Lucien Hennes and his son Edgard died in January 1945 in the midst of the turmoil of the Battle of the Bulge. On 29 August 1948, more than three years after the events, they were finally buried in the cemetery of Saint-Vith.

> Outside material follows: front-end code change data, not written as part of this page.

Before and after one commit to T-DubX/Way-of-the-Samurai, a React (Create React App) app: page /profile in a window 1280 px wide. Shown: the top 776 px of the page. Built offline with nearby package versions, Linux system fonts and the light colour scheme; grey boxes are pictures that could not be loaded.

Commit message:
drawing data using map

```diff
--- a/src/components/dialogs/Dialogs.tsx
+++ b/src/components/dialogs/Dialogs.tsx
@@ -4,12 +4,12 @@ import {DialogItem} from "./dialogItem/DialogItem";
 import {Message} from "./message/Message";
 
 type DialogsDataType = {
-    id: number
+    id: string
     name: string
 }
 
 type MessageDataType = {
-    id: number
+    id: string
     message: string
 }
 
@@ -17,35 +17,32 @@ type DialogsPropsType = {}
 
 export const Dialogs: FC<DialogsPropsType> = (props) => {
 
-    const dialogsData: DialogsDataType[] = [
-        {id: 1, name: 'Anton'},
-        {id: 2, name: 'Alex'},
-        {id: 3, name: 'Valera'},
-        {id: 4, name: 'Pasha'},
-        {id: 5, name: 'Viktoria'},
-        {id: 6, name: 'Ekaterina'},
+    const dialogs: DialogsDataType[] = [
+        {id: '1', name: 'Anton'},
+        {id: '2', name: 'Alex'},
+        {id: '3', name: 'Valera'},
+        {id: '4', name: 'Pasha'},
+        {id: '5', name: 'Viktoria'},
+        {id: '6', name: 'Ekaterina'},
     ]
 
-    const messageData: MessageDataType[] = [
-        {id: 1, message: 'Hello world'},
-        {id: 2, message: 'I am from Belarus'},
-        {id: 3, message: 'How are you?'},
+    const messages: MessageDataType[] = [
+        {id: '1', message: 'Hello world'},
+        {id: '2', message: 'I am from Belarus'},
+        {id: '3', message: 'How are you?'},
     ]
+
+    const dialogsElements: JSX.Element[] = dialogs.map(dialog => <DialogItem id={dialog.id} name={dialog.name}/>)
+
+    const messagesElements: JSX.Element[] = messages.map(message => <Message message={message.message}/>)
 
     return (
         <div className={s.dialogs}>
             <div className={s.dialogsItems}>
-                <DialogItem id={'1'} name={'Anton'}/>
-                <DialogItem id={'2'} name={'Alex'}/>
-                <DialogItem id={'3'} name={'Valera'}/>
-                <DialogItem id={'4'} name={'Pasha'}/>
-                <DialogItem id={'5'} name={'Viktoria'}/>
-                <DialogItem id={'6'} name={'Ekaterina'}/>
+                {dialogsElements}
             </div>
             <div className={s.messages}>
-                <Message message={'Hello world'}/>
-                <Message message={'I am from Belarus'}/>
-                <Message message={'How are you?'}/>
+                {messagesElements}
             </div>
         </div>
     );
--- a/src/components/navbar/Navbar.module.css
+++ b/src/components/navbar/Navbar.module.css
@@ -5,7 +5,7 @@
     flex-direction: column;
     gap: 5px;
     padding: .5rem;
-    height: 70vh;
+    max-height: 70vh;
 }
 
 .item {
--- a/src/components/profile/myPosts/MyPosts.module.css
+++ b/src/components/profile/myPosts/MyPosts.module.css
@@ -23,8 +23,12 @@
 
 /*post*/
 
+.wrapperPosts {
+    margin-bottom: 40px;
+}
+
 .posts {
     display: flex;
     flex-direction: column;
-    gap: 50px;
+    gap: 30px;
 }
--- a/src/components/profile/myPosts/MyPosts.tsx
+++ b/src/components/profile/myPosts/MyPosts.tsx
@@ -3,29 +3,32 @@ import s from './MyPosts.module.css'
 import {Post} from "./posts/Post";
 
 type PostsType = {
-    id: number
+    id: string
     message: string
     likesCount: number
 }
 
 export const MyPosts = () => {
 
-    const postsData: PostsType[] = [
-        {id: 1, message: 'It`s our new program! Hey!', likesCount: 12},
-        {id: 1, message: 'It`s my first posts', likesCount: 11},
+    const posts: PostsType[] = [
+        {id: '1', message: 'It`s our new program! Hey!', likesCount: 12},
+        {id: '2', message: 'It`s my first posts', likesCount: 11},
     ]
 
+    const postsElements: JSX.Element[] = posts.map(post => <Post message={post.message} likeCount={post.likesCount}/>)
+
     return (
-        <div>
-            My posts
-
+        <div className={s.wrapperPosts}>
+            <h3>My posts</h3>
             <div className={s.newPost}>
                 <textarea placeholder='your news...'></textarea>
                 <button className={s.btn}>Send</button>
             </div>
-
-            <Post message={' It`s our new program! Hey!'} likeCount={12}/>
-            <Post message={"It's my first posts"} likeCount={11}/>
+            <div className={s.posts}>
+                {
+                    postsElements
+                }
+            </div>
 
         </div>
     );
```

The day after the German offensive of 16 December 1944, the inhabitants of Eupen, Malmedy and Saint-Vith fled. Among them was Lucien Hennes, a chief of police in Saint-Vith. He was accompanied in his escape by his son Edgard and one of his friends, André Fagnoul, as well as the family maid. All three men worked for the police. The small group took refuge in La Roche-en-Ardenne, convinced that the German troops would never reach this place. However, after being targeted by German shells, the American troops withdrew. La Roche was reoccupied on 23 December. The American bombings intensified after Christmas, causing the German troops to become increasingly nervous, especially as the firing continued into early January. The city was almost completely wiped out. On 4 January 1945, they organised a vast operation to check the identity of the civilians present on site. At this point, Lucien was taken away, soon followed by his two companions in misfortune. The German army suspected them of taking part in the resistance. Was this true? It is difficult to establish this, especially since Lucien and his son took refuge in Brussels during the occupation, fleeing from the annexed Saint-Vith. The three men were subject to long and brutal interrogations, allegedly led by French-speaking SS men. The last person to see them was Norbert Foison who, on 10 January, saw a dozen German soldiers and three prisoners pass by on the route de Wibrin, at Bois Saint-Jean. The latter three were killed shortly afterwards by a bullet in the neck. The German troops withdrew from La Roche on 8 January, but not before having mined the roads. The body of the commissioner was found on 14 January by two American soldiers; the other two bodies were not discovered until 6 February 1945. After investigation, the crimes were attributed to a Sonderkommando of the SD linked to the 2nd SS Panzerkorps. The official funeral did not take place until three years later.